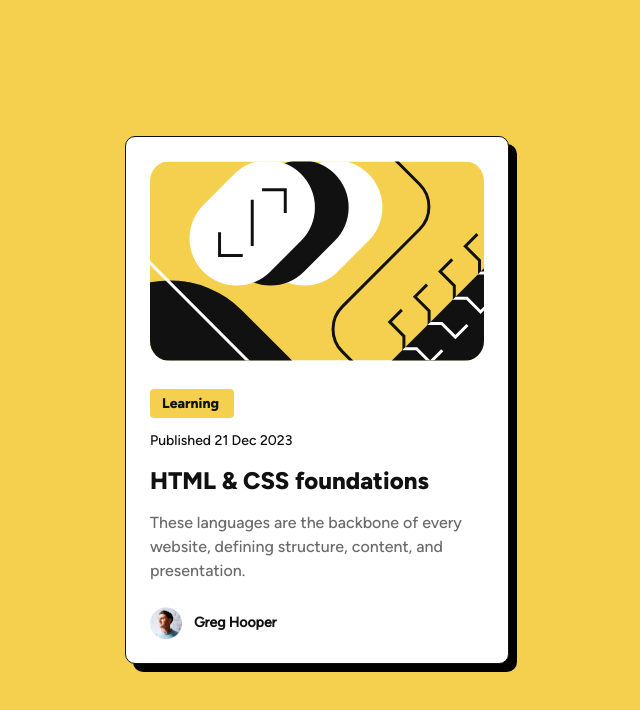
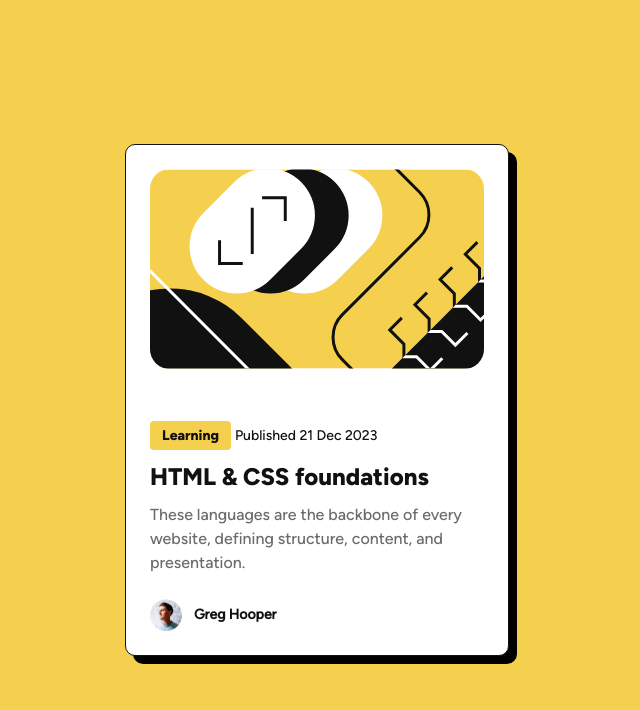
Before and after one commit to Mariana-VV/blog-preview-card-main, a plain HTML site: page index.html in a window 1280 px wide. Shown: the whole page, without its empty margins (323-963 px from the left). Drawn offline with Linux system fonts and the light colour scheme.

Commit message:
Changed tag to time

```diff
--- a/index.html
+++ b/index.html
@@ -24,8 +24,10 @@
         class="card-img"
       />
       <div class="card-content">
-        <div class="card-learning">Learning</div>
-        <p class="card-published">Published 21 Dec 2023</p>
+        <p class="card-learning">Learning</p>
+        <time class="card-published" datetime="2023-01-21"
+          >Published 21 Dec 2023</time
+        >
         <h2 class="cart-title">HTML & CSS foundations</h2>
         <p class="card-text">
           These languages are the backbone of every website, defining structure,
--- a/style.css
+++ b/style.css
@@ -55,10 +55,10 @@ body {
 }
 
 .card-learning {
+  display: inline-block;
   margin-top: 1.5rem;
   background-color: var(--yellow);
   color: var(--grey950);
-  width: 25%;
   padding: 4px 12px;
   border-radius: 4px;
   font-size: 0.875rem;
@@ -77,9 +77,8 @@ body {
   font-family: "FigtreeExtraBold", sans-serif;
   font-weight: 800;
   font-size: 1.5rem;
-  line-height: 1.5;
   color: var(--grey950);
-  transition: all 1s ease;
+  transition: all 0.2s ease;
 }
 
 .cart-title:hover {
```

________________________________________

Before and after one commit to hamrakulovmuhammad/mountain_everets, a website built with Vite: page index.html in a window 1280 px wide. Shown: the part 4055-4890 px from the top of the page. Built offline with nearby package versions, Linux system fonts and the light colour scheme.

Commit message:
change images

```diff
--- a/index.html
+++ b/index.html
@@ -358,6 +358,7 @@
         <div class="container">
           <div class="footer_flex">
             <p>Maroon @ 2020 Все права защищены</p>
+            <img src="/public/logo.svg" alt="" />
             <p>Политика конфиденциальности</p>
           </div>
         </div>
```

________________________________________

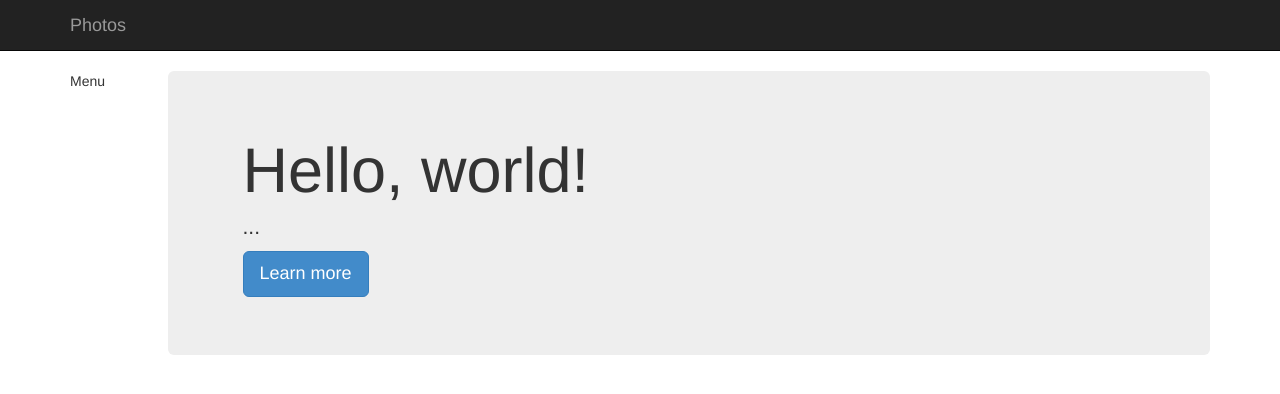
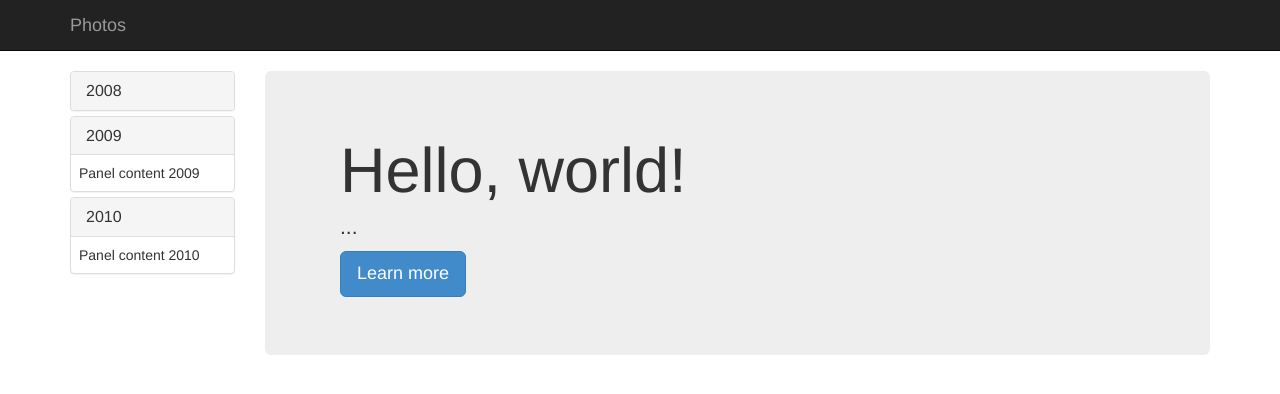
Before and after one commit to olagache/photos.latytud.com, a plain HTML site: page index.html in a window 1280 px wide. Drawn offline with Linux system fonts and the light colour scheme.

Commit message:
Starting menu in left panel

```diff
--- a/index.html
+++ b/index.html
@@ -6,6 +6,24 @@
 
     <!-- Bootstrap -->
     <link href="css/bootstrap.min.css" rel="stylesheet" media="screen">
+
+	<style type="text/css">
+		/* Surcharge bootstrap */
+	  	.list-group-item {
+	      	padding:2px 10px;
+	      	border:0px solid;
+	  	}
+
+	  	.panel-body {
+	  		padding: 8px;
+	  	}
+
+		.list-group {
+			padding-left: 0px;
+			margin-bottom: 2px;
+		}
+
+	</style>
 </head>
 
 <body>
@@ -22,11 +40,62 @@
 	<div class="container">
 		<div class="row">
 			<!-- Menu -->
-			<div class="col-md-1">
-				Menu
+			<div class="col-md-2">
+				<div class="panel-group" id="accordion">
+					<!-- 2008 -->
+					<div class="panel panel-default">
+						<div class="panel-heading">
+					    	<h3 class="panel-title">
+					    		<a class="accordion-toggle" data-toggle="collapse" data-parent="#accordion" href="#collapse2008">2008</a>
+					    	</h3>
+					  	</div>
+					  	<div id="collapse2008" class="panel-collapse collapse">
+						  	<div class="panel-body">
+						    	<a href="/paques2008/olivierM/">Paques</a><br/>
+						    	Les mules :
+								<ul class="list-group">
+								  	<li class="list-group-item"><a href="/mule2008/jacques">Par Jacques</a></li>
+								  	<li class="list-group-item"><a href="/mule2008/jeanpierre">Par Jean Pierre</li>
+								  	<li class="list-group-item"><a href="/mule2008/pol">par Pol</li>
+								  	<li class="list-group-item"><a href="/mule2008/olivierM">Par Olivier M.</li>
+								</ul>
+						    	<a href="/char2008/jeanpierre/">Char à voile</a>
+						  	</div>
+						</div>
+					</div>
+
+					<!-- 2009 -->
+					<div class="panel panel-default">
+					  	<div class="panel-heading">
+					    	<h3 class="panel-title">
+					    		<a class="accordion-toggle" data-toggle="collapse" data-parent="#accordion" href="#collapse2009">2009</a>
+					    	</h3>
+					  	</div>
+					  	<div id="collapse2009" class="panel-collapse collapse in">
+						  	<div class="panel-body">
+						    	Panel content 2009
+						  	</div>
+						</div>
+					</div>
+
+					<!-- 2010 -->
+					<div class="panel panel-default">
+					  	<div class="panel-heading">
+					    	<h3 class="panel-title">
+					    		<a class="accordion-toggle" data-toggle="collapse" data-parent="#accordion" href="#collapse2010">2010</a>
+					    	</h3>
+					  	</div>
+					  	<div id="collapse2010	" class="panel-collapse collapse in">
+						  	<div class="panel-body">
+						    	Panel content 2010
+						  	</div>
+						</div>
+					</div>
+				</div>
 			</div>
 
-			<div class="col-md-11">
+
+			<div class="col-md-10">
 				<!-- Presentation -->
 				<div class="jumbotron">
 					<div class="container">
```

________________________________________

Assigned task.
Across the records above, in how many lines does the string "collapse" appear? Reply with the figure alone.

Task solution.
6